top_types = df_creation_dates_types['additionalType'].value_counts()[:25].index.to_list()
top_types
Out[35]:
['Engravings',
 'Bark paintings',
 'Cartoons',
 'Negatives',
 'Mounts',
 'Photographs',
 'Paintings',
 'Prints',
 'Drawings',
 'Photographic postcards',
 'Acrylic paintings',
 'Letters',
 'Books',
 'Photographic slides',
 'Postcards',
 'Courtroom drawings',
 'Glass plate negatives',
 'Cards',
 'Botanical specimens',
 'Prize certificates',
 'Collecting cards',
 'Posters',
 'Sculptures',
 'Portrait photographs',
 'Telegrams']

Now we'll use the list of top_types to filter the creation dates, so we only have events relating to those types og objects.

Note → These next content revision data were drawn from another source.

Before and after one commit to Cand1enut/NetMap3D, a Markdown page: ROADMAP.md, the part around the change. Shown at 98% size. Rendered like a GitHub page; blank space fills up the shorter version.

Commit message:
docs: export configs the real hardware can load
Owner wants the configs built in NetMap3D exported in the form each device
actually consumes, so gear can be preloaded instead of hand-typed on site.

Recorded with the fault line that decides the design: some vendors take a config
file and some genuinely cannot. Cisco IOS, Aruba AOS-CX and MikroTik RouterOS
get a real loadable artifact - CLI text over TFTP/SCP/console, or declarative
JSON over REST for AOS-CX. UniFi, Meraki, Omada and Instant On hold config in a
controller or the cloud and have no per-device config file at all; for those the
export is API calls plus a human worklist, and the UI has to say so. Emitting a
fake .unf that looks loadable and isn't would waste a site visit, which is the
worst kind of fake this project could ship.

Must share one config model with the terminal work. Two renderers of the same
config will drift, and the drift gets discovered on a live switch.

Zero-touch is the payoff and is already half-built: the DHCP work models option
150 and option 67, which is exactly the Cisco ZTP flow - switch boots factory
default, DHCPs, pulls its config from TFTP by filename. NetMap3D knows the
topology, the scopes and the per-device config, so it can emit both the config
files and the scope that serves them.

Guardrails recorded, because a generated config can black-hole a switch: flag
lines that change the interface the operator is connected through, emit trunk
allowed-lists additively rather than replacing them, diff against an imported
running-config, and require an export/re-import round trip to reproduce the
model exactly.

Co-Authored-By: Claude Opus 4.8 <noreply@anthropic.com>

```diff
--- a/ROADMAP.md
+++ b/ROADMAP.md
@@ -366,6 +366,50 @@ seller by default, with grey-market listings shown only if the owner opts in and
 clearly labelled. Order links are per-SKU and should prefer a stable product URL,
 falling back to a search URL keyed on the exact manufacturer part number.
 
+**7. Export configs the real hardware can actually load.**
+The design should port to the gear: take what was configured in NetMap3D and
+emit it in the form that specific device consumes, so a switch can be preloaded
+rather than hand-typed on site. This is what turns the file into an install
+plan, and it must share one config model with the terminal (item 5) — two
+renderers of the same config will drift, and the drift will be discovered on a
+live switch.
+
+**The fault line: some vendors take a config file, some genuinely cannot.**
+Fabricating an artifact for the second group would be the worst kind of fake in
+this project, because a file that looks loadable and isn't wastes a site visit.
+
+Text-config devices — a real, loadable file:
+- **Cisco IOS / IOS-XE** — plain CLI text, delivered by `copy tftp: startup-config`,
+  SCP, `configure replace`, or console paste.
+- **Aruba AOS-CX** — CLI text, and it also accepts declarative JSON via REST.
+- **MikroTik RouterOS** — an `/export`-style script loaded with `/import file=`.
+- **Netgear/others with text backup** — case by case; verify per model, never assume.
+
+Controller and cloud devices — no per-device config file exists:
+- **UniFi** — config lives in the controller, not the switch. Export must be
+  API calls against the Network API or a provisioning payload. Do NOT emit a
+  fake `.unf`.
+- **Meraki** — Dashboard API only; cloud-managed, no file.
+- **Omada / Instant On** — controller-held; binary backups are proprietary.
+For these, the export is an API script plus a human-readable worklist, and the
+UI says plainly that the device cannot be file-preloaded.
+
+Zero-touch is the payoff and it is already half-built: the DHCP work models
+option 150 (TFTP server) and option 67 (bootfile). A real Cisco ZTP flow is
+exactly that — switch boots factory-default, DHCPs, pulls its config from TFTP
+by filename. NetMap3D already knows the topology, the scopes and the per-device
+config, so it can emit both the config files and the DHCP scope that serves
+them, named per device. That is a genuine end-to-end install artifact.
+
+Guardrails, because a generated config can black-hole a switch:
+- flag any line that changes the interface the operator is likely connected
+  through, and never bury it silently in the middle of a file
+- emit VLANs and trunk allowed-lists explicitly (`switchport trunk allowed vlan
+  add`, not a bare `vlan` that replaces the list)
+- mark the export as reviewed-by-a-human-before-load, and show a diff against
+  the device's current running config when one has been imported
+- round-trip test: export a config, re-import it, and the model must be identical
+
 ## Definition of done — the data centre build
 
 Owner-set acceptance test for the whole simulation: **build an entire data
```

In [36]:
# Only include records where the additionalType value is in the list of top_types
df_top_types = df_creation_dates_types.loc[(df_creation_dates_types['year'] > 0) & (df_creation_dates_types['additionalType'].isin(top_types))]
In [53]:
# Get the counts for year / type
top_type_counts = df_top_types.groupby('year')['additionalType'].value_counts().to_frame()
top_type_counts.columns = ['count']
top_type_counts.reset_index(inplace=True)

To chart this data we're going to use circles for each point and create 'bubble lines' for each object type to show how the number of objects created varied year by year.

In [52]:
# Create a chart
alt.Chart(top_type_counts).mark_circle(
    
    # Style the circles
    opacity=0.8,
    stroke='black',
    strokeWidth=1
).encode(
    
    # Year on the X axis
    x=alt.X('year:O', axis=alt.Axis(format='c', title='Year of production', labelAngle=0)),
    
    # Object type on the Y axis
    y=alt.Y('additionalType:N', title='Object type'),
    
    # Size of the circles represents the number of objects
    size=alt.Size('count:Q',
        scale=alt.Scale(range=[0, 2000]),
        legend=alt.Legend(title='Number of objects')
    ),
    
    # Color the circles by object type
    color=alt.Color('additionalType:N', legend=None),
    
    # More details on hover
    tooltip=[alt.Tooltip('additionalType:N', title='Type'), alt.Tooltip('year:O', title='Year'), alt.Tooltip('count:Q', title='Objects', format=',')]
).properties(
    width=700
)
Out[52]:

What patterns can you see? Hover over the cricles for more information. Once again the engravings dominate, but also look at the bark paintings and cartoons, what might be happening there?


Created by Tim Sherratt for the GLAM Workbench.

Work on this notebook was supported by the Humanities, Arts and Social Sciences (HASS) Data Enhanced Virtual Lab.